### YOUR OBJECTIVE
Exactly and in full, give the records again.

Records from a data source
========================================

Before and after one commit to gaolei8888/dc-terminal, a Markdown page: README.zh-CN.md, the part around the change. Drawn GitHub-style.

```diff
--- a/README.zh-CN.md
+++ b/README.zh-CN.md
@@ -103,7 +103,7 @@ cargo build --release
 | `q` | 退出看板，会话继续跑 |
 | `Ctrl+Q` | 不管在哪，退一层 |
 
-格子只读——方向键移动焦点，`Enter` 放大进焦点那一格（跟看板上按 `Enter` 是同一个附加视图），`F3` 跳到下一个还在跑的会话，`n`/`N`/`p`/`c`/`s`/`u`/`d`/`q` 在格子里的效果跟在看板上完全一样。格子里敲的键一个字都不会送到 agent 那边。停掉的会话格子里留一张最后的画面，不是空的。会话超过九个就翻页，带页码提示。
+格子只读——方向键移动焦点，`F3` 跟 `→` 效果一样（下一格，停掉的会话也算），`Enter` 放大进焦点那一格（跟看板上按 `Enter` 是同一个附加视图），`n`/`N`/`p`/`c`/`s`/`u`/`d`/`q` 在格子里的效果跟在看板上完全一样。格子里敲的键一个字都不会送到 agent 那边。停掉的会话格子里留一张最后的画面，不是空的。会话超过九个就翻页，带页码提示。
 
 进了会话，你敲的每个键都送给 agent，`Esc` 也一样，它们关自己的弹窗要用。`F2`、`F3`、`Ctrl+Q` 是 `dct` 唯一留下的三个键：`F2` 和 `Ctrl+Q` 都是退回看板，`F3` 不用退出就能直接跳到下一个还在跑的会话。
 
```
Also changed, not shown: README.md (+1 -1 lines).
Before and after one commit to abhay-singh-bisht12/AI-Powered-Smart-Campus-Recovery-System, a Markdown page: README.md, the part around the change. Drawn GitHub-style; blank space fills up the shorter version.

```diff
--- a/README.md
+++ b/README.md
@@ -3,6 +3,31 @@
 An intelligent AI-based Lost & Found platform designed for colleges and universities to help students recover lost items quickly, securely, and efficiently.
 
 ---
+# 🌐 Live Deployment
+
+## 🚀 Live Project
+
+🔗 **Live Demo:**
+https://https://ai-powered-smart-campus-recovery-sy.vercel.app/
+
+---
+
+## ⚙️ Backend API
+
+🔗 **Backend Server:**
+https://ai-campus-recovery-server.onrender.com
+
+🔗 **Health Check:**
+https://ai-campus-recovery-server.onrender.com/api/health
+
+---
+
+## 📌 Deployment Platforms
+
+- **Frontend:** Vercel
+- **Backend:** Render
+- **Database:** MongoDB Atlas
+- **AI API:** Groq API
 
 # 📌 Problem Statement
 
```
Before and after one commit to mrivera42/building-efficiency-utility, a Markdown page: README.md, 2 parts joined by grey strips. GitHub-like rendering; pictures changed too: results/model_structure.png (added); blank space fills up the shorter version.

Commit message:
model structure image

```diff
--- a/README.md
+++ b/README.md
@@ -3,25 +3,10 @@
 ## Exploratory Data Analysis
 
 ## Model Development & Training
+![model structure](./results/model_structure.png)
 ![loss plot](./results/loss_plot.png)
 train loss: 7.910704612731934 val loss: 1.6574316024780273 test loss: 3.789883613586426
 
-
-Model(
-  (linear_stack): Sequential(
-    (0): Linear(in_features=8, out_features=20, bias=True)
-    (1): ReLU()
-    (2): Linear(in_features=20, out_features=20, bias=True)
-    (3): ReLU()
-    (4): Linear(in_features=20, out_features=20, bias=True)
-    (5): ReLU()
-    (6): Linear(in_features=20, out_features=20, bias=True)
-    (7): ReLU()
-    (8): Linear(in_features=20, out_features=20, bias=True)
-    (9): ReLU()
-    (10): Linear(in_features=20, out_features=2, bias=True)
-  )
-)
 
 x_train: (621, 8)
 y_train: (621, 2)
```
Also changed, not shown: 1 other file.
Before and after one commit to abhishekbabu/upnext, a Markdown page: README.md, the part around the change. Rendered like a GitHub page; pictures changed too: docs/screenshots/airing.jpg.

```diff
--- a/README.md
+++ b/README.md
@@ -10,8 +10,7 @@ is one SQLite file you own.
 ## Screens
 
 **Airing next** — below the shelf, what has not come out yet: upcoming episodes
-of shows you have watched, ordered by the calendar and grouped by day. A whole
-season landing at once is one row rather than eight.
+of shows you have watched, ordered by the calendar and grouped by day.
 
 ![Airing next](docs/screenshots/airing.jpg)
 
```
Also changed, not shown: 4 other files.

========================================

### ANSWER TO THE EXERCISE
Before and after one commit to gaolei8888/dc-terminal, a Markdown page: README.zh-CN.md, the part around the change. Drawn GitHub-style.

```diff
--- a/README.zh-CN.md
+++ b/README.zh-CN.md
@@ -103,7 +103,7 @@ cargo build --release
 | `q` | 退出看板，会话继续跑 |
 | `Ctrl+Q` | 不管在哪，退一层 |
 
-格子只读——方向键移动焦点，`Enter` 放大进焦点那一格（跟看板上按 `Enter` 是同一个附加视图），`F3` 跳到下一个还在跑的会话，`n`/`N`/`p`/`c`/`s`/`u`/`d`/`q` 在格子里的效果跟在看板上完全一样。格子里敲的键一个字都不会送到 agent 那边。停掉的会话格子里留一张最后的画面，不是空的。会话超过九个就翻页，带页码提示。
+格子只读——方向键移动焦点，`F3` 跟 `→` 效果一样（下一格，停掉的会话也算），`Enter` 放大进焦点那一格（跟看板上按 `Enter` 是同一个附加视图），`n`/`N`/`p`/`c`/`s`/`u`/`d`/`q` 在格子里的效果跟在看板上完全一样。格子里敲的键一个字都不会送到 agent 那边。停掉的会话格子里留一张最后的画面，不是空的。会话超过九个就翻页，带页码提示。
 
 进了会话，你敲的每个键都送给 agent，`Esc` 也一样，它们关自己的弹窗要用。`F2`、`F3`、`Ctrl+Q` 是 `dct` 唯一留下的三个键：`F2` 和 `Ctrl+Q` 都是退回看板，`F3` 不用退出就能直接跳到下一个还在跑的会话。
 
```
Also changed, not shown: README.md (+1 -1 lines).
Before and after one commit to abhay-singh-bisht12/AI-Powered-Smart-Campus-Recovery-System, a Markdown page: README.md, the part around the change. Drawn GitHub-style; blank space fills up the shorter version.

```diff
--- a/README.md
+++ b/README.md
@@ -3,6 +3,31 @@
 An intelligent AI-based Lost & Found platform designed for colleges and universities to help students recover lost items quickly, securely, and efficiently.
 
 ---
+# 🌐 Live Deployment
+
+## 🚀 Live Project
+
+🔗 **Live Demo:**
+https://https://ai-powered-smart-campus-recovery-sy.vercel.app/
+
+---
+
+## ⚙️ Backend API
+
+🔗 **Backend Server:**
+https://ai-campus-recovery-server.onrender.com
+
+🔗 **Health Check:**
+https://ai-campus-recovery-server.onrender.com/api/health
+
+---
+
+## 📌 Deployment Platforms
+
+- **Frontend:** Vercel
+- **Backend:** Render
+- **Database:** MongoDB Atlas
+- **AI API:** Groq API
 
 # 📌 Problem Statement
 
```
Before and after one commit to mrivera42/building-efficiency-utility, a Markdown page: README.md, 2 parts joined by grey strips. GitHub-like rendering; pictures changed too: results/model_structure.png (added); blank space fills up the shorter version.

Commit message:
model structure image

```diff
--- a/README.md
+++ b/README.md
@@ -3,25 +3,10 @@
 ## Exploratory Data Analysis
 
 ## Model Development & Training
+![model structure](./results/model_structure.png)
 ![loss plot](./results/loss_plot.png)
 train loss: 7.910704612731934 val loss: 1.6574316024780273 test loss: 3.789883613586426
 
-
-Model(
-  (linear_stack): Sequential(
-    (0): Linear(in_features=8, out_features=20, bias=True)
-    (1): ReLU()
-    (2): Linear(in_features=20, out_features=20, bias=True)
-    (3): ReLU()
-    (4): Linear(in_features=20, out_features=20, bias=True)
-    (5): ReLU()
-    (6): Linear(in_features=20, out_features=20, bias=True)
-    (7): ReLU()
-    (8): Linear(in_features=20, out_features=20, bias=True)
-    (9): ReLU()
-    (10): Linear(in_features=20, out_features=2, bias=True)
-  )
-)
 
 x_train: (621, 8)
 y_train: (621, 2)
```
Also changed, not shown: 1 other file.
Before and after one commit to abhishekbabu/upnext, a Markdown page: README.md, the part around the change. Rendered like a GitHub page; pictures changed too: docs/screenshots/airing.jpg.

```diff
--- a/README.md
+++ b/README.md
@@ -10,8 +10,7 @@ is one SQLite file you own.
 ## Screens
 
 **Airing next** — below the shelf, what has not come out yet: upcoming episodes
-of shows you have watched, ordered by the calendar and grouped by day. A whole
-season landing at once is one row rather than eight.
+of shows you have watched, ordered by the calendar and grouped by day.
 
 ![Airing next](docs/screenshots/airing.jpg)
 
```
Also changed, not shown: 4 other files.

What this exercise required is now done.